So into the fray steps this bloviater to bloviate about the subject. Like everyone else, I don’t much know what I’m talking about either, but I am satisfied with some of the ambiguities. That satisfaction does not mean that I can’t or don’t enjoy the discussion and debate. For many years I have been intrigued by it and its intricacies. I have posted on the soteriological positions of Calvinism, Arminianism, Traditionalism (or Extensivism), Unlimited Atonement, and other points in between. I have posted about tulips, roses, poinsettias, lillies, even daisies – so much so that some might say I am obsessed with “Five Points”.

Calvinism’s and Arminianism’s acrostics normally focus on five points – either the TULIP, its “synonyms” or its “antonyms.” I cannot be satisfied with the sufficiency of “five points,” so I have developed the “Seven Points of Vaughanism.”[iii] (While preparing for this post, I discovered that two years ago, in an attempt to make a brief soteriological statement, I had posted another seven points about which I had forgotten. I’ll compare these two later and see about a possible merger. J )

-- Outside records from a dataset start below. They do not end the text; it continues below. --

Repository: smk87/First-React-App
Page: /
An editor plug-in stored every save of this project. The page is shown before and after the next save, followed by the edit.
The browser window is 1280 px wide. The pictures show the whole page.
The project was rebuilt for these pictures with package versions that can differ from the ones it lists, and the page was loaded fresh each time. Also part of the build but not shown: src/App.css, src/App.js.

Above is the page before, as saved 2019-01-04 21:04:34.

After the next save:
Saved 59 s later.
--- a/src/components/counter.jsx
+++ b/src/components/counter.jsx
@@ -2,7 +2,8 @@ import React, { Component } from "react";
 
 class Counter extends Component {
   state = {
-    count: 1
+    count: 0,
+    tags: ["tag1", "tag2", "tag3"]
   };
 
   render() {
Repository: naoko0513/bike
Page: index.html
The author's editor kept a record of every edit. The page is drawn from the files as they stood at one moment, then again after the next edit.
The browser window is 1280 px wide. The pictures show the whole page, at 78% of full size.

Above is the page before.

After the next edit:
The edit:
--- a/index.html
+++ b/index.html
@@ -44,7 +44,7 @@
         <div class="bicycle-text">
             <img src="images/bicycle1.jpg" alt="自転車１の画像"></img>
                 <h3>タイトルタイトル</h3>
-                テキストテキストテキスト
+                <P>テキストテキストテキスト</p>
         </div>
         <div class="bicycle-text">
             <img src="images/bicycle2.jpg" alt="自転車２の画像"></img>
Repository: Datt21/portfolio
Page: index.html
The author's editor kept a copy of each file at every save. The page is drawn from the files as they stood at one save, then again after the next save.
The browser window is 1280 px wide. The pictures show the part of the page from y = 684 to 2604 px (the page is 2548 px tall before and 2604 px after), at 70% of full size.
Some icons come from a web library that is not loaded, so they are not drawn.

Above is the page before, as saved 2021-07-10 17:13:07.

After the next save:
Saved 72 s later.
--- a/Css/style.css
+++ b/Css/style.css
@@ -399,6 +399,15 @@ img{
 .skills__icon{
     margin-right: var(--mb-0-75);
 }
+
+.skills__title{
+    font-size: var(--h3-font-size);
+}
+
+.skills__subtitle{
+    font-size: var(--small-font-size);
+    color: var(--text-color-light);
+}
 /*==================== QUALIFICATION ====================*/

* The Seven Points of Vaughanism *
  1. Hereditary depravity and hereditary death: Romans 5:12 Wherefore, as by one man sin entered into the world, and death by sin; and so death passed upon all men, for that all have sinned:
  2. Human inability: John 6:44 No man can come to me, except the Father which hath sent me draw him: and I will raise him up at the last day.
  3. Human ability, God given and Christ received: John 6:37 All that the Father giveth me shall come to me; and him that cometh to me I will in no wise cast out.
  4. Sufficient and efficient atonement: 1 Timothy 4:10 For therefore we both labour and suffer reproach, because we trust in the living God, who is the Saviour of all men, specially of those that believe.
  5. Gracious faith, a gift: Ephesians 2:8 For by grace are ye saved through faith; and that not of yourselves: it is the gift of God:
  6. Inner witness: Romans 8:16 The Spirit itself beareth witness with our spirit, that we are the children of God:
  7. Divine preservation: John 10:28 and I give unto them eternal life; and they shall never perish, neither shall any man pluck them out of my hand.
A “non-standard” soteriological view is often caricatured as Calvinism by non-Calvinists, and as Arminianism by Calvinists. So be it. Nevertheless, I am satisfied with that ambiguity and think it may even be an indicator of being on the right track! I hold the following soteriological truths to be biblically-evident. God undertook from eternity to deliver man from sin. In time Jesus died as a sacrifice to save all who believe. The Spirit draws men to Christ. Under and only under that conviction they can become both willing and able to believe in Christ. All those who believe are born again, are justified through faith, and are kept by the power of God unto salvation.

[i] The ordo salutis is Latin for “order of salvation.”
[ii] Don’t know the origin, but I have often heard this stated by radio preacher Steve Brown. Of the primitivistic (not just Primitive) Baptists in the Appalachias, Deborah McCauley writes, “they accept ambiguity – running deep and broad – as an indisputable fact of life. They do not feel driven to resolve it in their preaching with semantically fancy footwork that artificially overcomes ambiguity by forcing all the pieces to fit together neatly...” (Appalachian Mountain Religion: A History, Urbana, IL: University of Illinois Press, 1995, p. 95). Roughly, “primitivism” believes that the New Testament provides a pattern for the church that can be reproduced by faithful adherence to the New Testament.
[iii] I used another spelling of our family name – Vaughan – simply because it yields itself to a three-syllable pronunciation of a theological system, Vaugh-an-ism, as does Calvinism. (“I’ll bet you think this song is about you, don’t you.” Carly Simon) The “seven points” are subject to revision as the Bible requires.

No comments: